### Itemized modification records
++++++
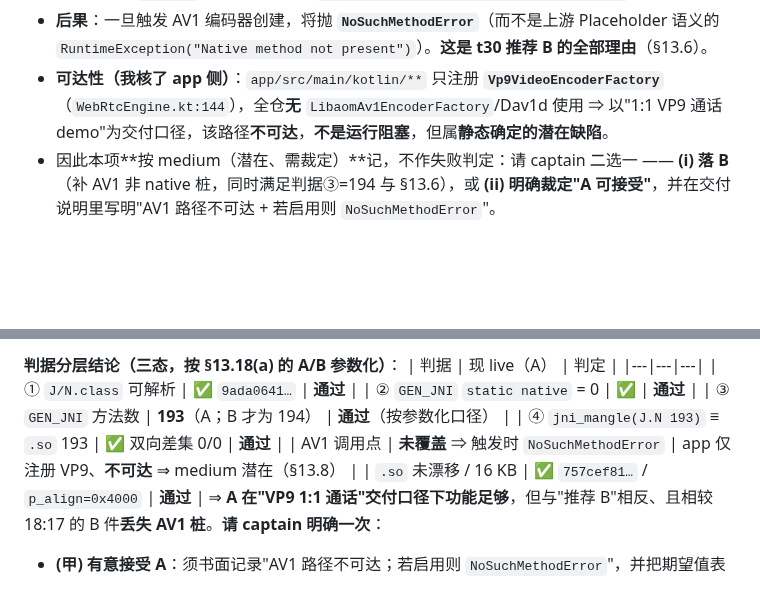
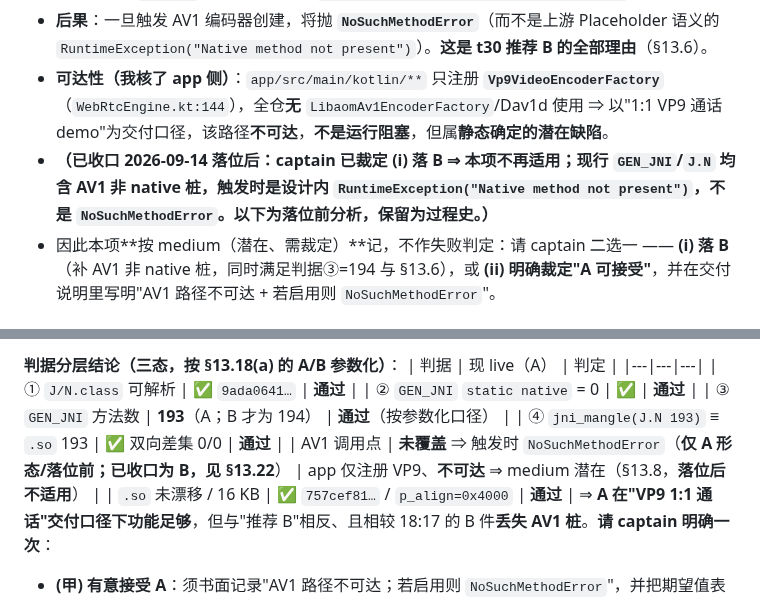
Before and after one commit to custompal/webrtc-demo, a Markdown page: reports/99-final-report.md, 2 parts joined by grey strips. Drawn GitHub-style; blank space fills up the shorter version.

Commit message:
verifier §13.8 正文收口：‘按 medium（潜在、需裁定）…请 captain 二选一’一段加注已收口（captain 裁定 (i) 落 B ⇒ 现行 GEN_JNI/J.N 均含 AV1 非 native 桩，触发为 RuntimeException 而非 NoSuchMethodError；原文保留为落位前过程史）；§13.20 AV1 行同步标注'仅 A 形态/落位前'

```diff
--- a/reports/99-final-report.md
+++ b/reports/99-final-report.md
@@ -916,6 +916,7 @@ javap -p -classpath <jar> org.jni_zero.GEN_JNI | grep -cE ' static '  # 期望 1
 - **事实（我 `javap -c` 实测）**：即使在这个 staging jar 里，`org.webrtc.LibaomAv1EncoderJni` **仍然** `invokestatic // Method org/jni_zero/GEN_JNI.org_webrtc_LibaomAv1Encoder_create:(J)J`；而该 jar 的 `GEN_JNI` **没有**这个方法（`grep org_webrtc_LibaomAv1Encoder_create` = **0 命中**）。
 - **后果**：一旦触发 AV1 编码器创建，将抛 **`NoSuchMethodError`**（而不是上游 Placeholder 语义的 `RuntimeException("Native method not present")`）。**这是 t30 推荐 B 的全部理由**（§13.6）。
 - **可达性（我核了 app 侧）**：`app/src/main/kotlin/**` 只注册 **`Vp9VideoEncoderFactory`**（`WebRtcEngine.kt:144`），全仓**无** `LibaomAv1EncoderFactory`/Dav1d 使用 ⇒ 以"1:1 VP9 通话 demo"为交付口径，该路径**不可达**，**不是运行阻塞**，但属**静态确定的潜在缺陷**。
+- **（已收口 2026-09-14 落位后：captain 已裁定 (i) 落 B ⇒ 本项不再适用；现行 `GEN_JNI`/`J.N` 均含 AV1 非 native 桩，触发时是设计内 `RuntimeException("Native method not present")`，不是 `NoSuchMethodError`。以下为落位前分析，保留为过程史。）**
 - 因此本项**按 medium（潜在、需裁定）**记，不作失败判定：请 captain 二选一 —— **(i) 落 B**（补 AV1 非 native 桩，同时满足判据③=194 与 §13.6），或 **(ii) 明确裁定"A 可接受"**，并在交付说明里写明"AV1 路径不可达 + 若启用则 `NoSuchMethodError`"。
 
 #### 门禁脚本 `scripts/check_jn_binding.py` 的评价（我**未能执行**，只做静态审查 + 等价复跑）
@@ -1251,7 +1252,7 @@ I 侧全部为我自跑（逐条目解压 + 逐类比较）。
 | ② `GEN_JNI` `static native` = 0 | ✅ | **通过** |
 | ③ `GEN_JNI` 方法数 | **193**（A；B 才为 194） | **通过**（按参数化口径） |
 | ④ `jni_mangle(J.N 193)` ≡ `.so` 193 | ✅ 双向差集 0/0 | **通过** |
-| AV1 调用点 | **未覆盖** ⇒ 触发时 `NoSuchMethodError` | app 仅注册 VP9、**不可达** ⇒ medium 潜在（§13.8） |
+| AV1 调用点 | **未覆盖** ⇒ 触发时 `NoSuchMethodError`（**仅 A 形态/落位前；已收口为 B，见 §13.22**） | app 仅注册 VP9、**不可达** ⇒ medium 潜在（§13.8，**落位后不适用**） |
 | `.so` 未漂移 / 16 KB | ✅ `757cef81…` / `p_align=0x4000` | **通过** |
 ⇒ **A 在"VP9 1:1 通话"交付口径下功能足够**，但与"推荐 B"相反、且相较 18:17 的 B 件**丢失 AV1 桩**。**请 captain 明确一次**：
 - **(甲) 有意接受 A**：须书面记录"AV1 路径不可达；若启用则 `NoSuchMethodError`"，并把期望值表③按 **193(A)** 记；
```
++++++
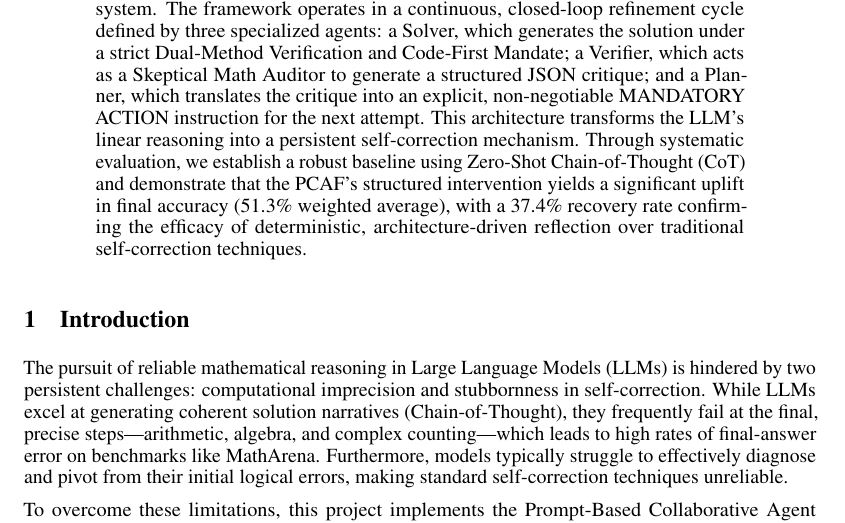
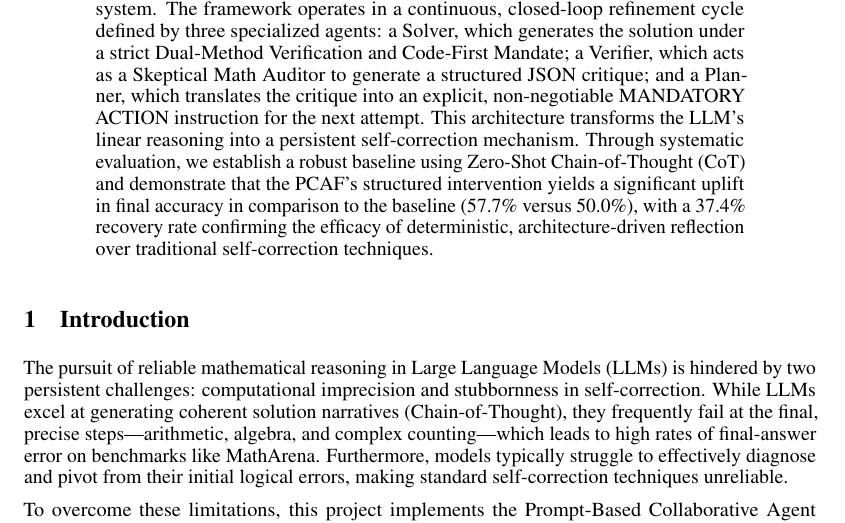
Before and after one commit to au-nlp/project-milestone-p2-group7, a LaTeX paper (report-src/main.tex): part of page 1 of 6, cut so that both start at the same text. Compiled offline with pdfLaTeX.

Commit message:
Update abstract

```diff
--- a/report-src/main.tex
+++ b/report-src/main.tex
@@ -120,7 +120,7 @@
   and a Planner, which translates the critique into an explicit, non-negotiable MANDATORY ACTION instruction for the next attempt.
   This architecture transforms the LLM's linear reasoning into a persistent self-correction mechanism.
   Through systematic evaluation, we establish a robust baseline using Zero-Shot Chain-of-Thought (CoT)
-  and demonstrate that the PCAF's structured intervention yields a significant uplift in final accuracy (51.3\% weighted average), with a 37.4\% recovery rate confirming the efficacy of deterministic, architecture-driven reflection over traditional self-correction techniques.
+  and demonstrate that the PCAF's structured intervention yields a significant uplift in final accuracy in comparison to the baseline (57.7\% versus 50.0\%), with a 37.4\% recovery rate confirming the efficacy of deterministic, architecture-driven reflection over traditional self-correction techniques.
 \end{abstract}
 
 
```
++++++
### Work task
Identify how many lines in the entries above contain the word "reports" and provide only that figure.

### Your solution
3